Elms at Middlebury- A HistoryLike many other towns, cities, and campuses, Middlebury has a long and storied history with the Amercian Elm. The following are pictures from the College Digital Archives (thanks! see them for copyright information) and the tree files from Middlebury’s office of Facilities Services. Click on the pictures for a larger view.
Looking through the colleges digital archives , early pictures of the campus show a nearly treeless landscape. The College was sited outside of town, on a rocky knoll, in what was probably poor sheep pasture.
The Town of Middlebury at this time, like many other New England towns and cities, featured elm lined streets.
In the 1920’s Middlebury College started a concerted effort to plant many more trees on campus, and American Elm figured prominently, as was typical for town and municipal plantings of the era.
Two pictures of the Chi Psi house (now Munford) show how quickly elms can mature and make an impact in the landscape.
For about 40 years, the elms grew well, and about 200 graced the campus. Elms lined the walkway to Mead Chapel, forming the classic cathedral shaped arch over the sidewalk. Elms were planted along College Street, lower campus, and in the small quad around Mead, Proctor, Hillcrest and Gifford. Elms were also planted around many of the fraternities, such as DKE and Chi Psi.
At maturity, elms lined many streets and buildings, creating an attractive shade canopy for campus and town roads, such as College Street.
Dutch Elm disease had come into the state in 1945 down near Bennington, but hadn’t made into the Middlebury area until 1960.
Rachel Carson’s classic book ‘Silent Spring’ effectively ended the barely effective sprays, with spraying in the Middlebury area discontinued in the early 1980’s. Other pesticides were trialed, including Malathion and Bidrin.
Sanitation was also emphasized. The State of Vermont would inspect elms, and when a dying tree was found, it would be tagged, and a notice sent to the landowner requiring removal of the tree.

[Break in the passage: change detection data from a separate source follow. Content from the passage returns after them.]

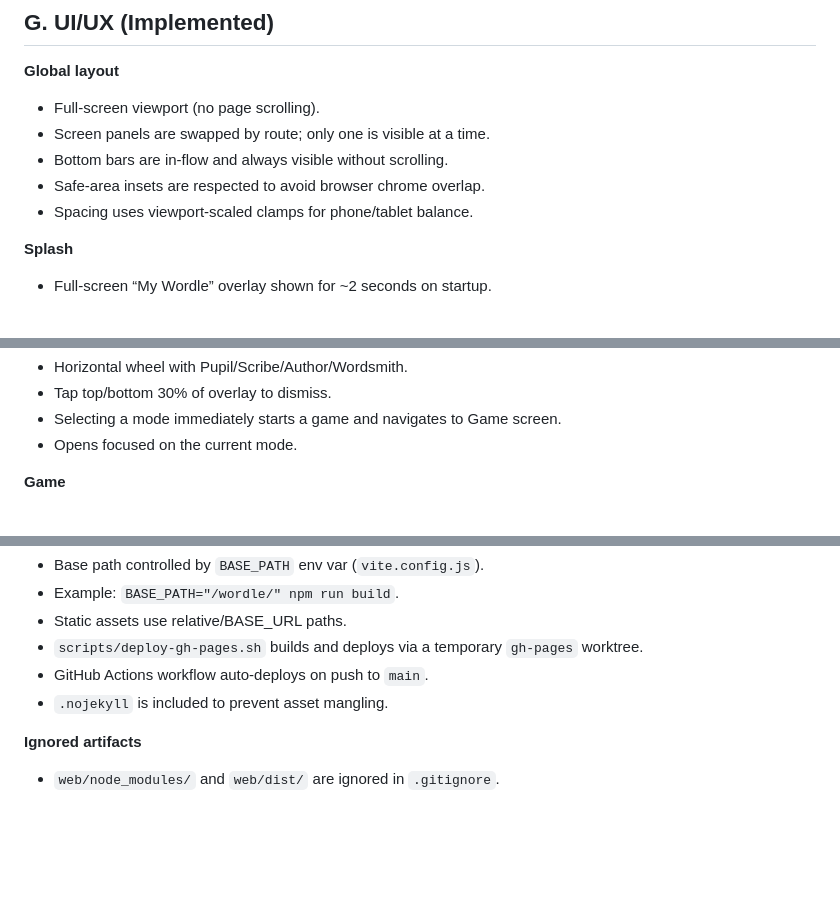
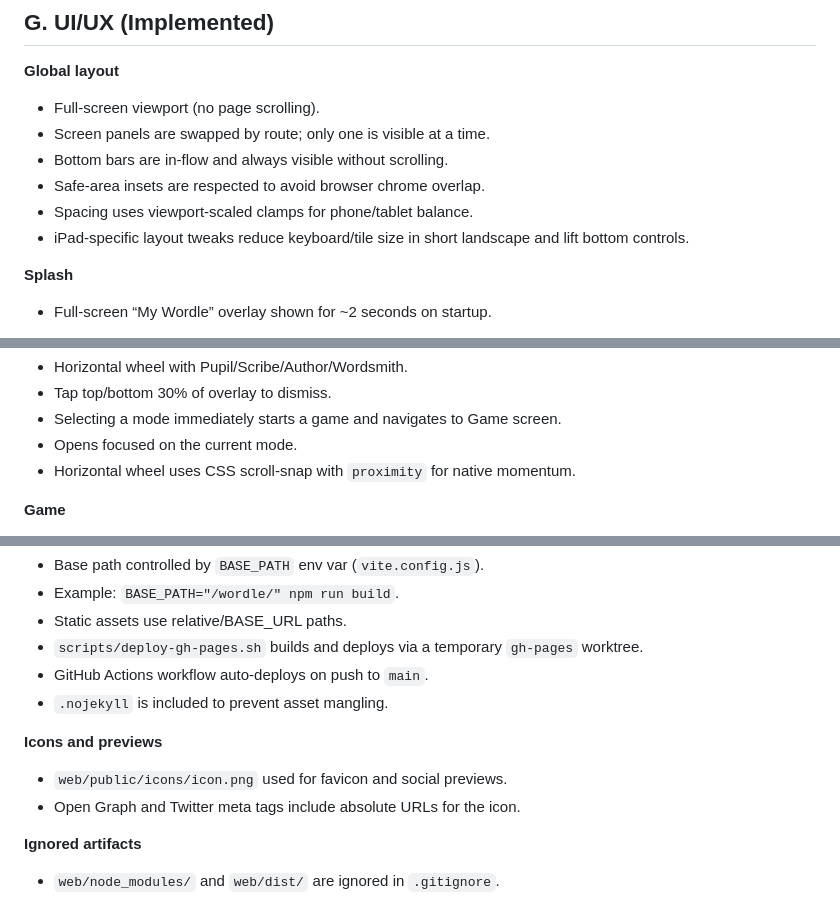
Before and after one commit to ramanans1/wordle, a Markdown page: Design.md, 3 parts joined by grey strips. Drawn GitHub-style; blank space fills up the shorter version.

Commit message:
Update design doc for recent UI and deploy changes

```diff
--- a/Design.md
+++ b/Design.md
@@ -429,6 +429,7 @@ This section documents the shipped vanilla + Vite web app that mirrors the iOS b
 - Bottom bars are in‑flow and always visible without scrolling.
 - Safe‑area insets are respected to avoid browser chrome overlap.
 - Spacing uses viewport‑scaled clamps for phone/tablet balance.
+- iPad‑specific layout tweaks reduce keyboard/tile size in short landscape and lift bottom controls.
 
 **Splash**
 - Full‑screen “My Wordle” overlay shown for ~2 seconds on startup.
@@ -445,6 +446,7 @@ This section documents the shipped vanilla + Vite web app that mirrors the iOS b
 - Tap top/bottom 30% of overlay to dismiss.
 - Selecting a mode immediately starts a game and navigates to Game screen.
 - Opens focused on the current mode.
+- Horizontal wheel uses CSS scroll‑snap with `proximity` for native momentum.
 
 **Game**
 - Fixed layout: title → board → message → keyboard → bottom bar.
@@ -518,6 +521,10 @@ This section documents the shipped vanilla + Vite web app that mirrors the iOS b
 - GitHub Actions workflow auto‑deploys on push to `main`.
 - `.nojekyll` is included to prevent asset mangling.
 
+**Icons and previews**
+- `web/public/icons/icon.png` used for favicon and social previews.
+- Open Graph and Twitter meta tags include absolute URLs for the icon.
+
 **Ignored artifacts**
 - `web/node_modules/` and `web/dist/` are ignored in `.gitignore`.
 
```
Also changed, not shown: other parts of Design.md (+1 -0 lines).
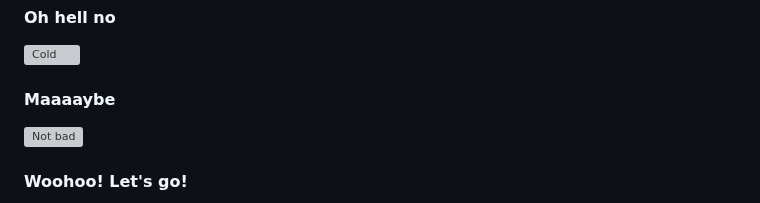
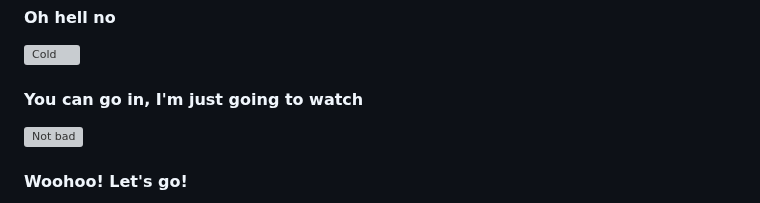
Before and after one commit to struct78/iot-pool-temperature-sensor, a Markdown page: README.md, the part around the change. Drawn GitHub-style; grey boxes are pictures that could not be loaded.

```diff
--- a/README.md
+++ b/README.md
@@ -9,7 +9,7 @@ This project was inspired by my children, who kept asking to go outside to check
 #### Oh hell no
 ![Cold](https://raw.githubusercontent.com/struct78/iot-pool-temperature-sensor/master/app/static/cold.png)
 
-#### Maaaaybe
+#### You can go in, I'm just going to watch
 ![Not bad](https://raw.githubusercontent.com/struct78/iot-pool-temperature-sensor/master/app/static/not-bad.png)
 
 #### Woohoo! Let's go!
```
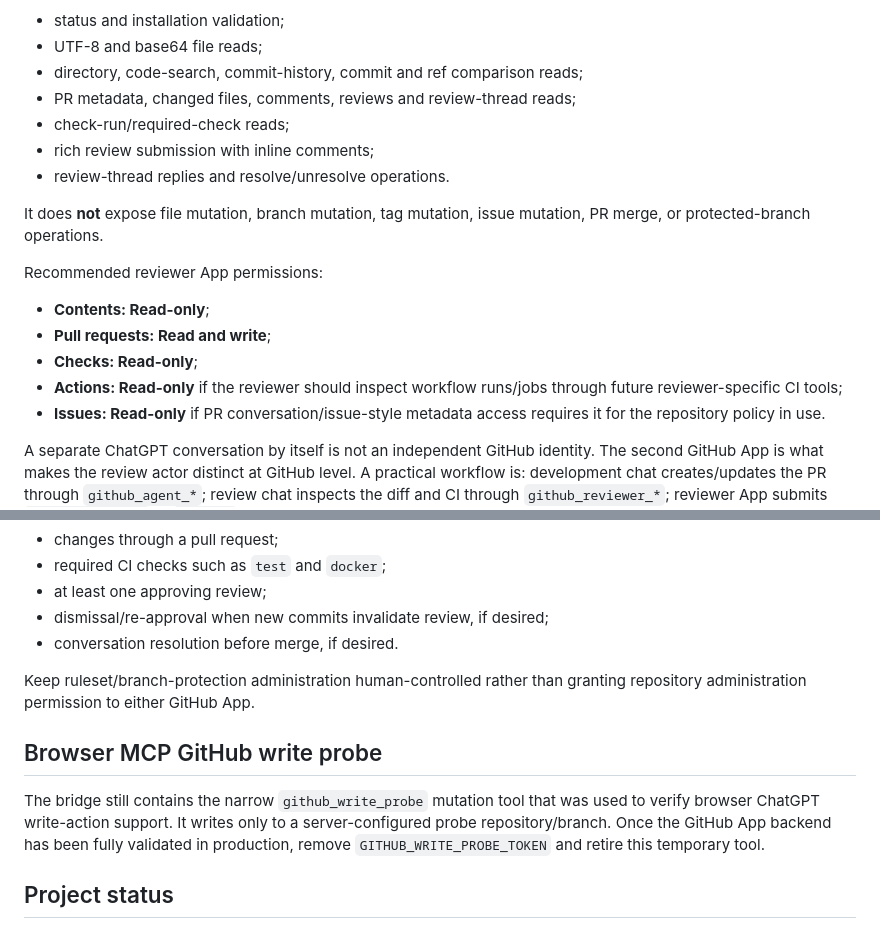
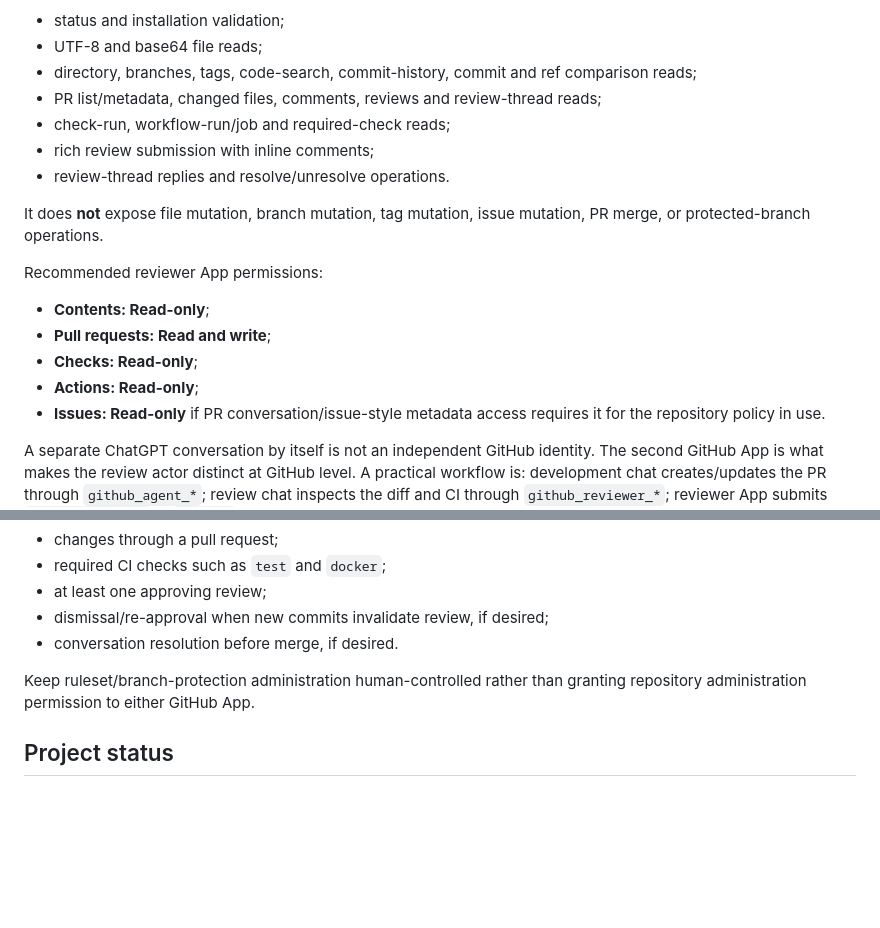
Before and after one commit to ArthurKoba/koba-mcp-bridge, a Markdown page: README.md, 2 parts joined by grey strips. Rendered like a GitHub page; blank space fills up the shorter version.

Commit message:
docs: remove retired browser write probe

```diff
--- a/README.md
+++ b/README.md
@@ -180,9 +180,9 @@ When these variables are absent, no `github_reviewer_*` tools are registered. Wh
 
 - status and installation validation;
 - UTF-8 and base64 file reads;
-- directory, code-search, commit-history, commit and ref comparison reads;
-- PR metadata, changed files, comments, reviews and review-thread reads;
-- check-run/required-check reads;
+- directory, branches, tags, code-search, commit-history, commit and ref comparison reads;
+- PR list/metadata, changed files, comments, reviews and review-thread reads;
+- check-run, workflow-run/job and required-check reads;
 - rich review submission with inline comments;
 - review-thread replies and resolve/unresolve operations.
 
@@ -193,7 +193,7 @@ Recommended reviewer App permissions:
 - **Contents: Read-only**;
 - **Pull requests: Read and write**;
 - **Checks: Read-only**;
-- **Actions: Read-only** if the reviewer should inspect workflow runs/jobs through future reviewer-specific CI tools;
+- **Actions: Read-only**;
 - **Issues: Read-only** if PR conversation/issue-style metadata access requires it for the repository policy in use.
 
 A separate ChatGPT conversation by itself is not an independent GitHub identity. The second GitHub App is what makes the review actor distinct at GitHub level. A practical workflow is: development chat creates/updates the PR through `github_agent_*`; review chat inspects the diff and CI through `github_reviewer_*`; reviewer App submits `REQUEST_CHANGES` or `APPROVE`; the development App merge gate verifies the required reviewer bot login before allowing merge.
@@ -210,10 +210,6 @@ Bridge policy protects `main`/`master` from direct agent mutations, but GitHub i
 
 Keep ruleset/branch-protection administration human-controlled rather than granting repository administration permission to either GitHub App.
 
-## Browser MCP GitHub write probe
-
-The bridge still contains the narrow `github_write_probe` mutation tool that was used to verify browser ChatGPT write-action support. It writes only to a server-configured probe repository/branch. Once the GitHub App backend has been fully validated in production, remove `GITHUB_WRITE_PROBE_TOKEN` and retire this temporary tool.
-
 ## Project status
 
 The bridge is operational as an authenticated MCP gateway with Ghidra, a full GitHub App development workflow, and an optional independent GitHub reviewer identity.
```
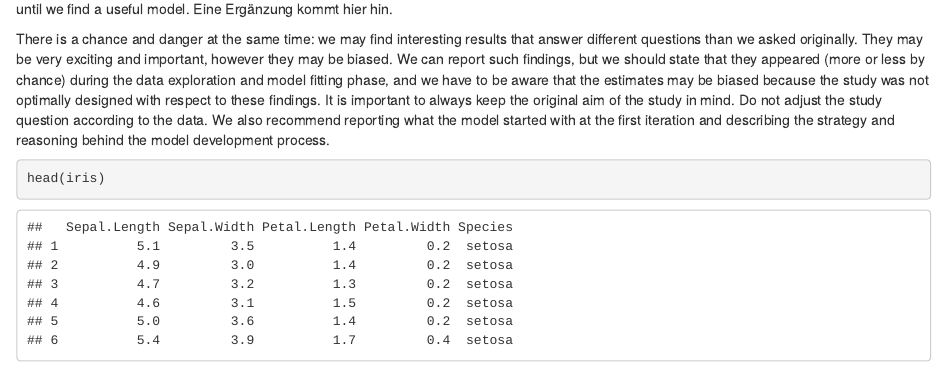
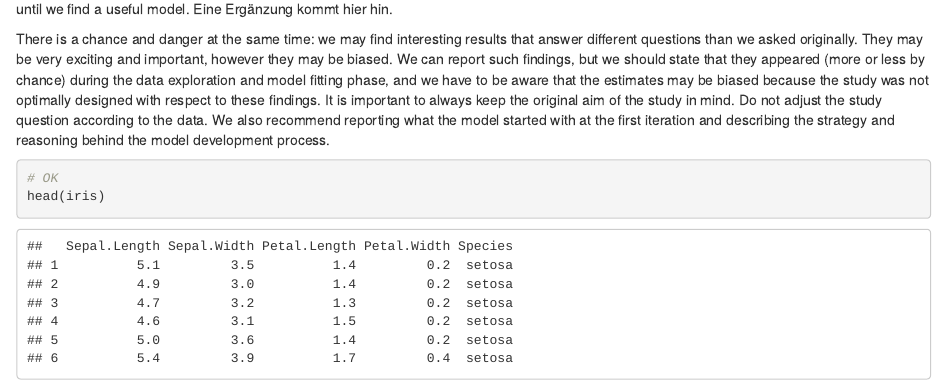
Before and after one commit to TobiasRoth/testPDA, an R Markdown document (02-Neues_Kapitel.Rmd): the page in a window 1100 px wide, from 130 px down. Rendered offline with R 4.5, knitr and Pandoc, with nearby package versions; drawn as R Markdown's standard HTML page in place of the format the file asks for.

Commit message:
OK in Code eingefügt.

````diff
--- a/02-Neues_Kapitel.Rmd
+++ b/02-Neues_Kapitel.Rmd
@@ -5,5 +5,6 @@ In this chapter we provide a checklist with some guidance for data analysis. How
 There is a chance and danger at the same time: we may find interesting results that answer different questions than we asked originally. They may be very exciting and important, however they may be biased. We can report such findings, but we should state that they appeared (more or less by chance) during the data exploration and model fitting phase, and we have to be aware that the estimates may be biased because the study was not optimally designed with respect to these findings. It is important to always keep the original aim of the study in mind. Do not adjust the study question according to the data. We also recommend reporting what the model started with at the first iteration and describing the strategy and reasoning behind the model development process.
 
 ```{r}
+# OK
 head(iris)
 ```
````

Middlebury removed many elms early in the battle, and again in the 1070’s and 80’s, with over 117 lost in a three year period from ‘84-’86. From 1981-1991, 174 elms were lost. Many of the remaining trees had major limbs removed to stop the spread of the disease.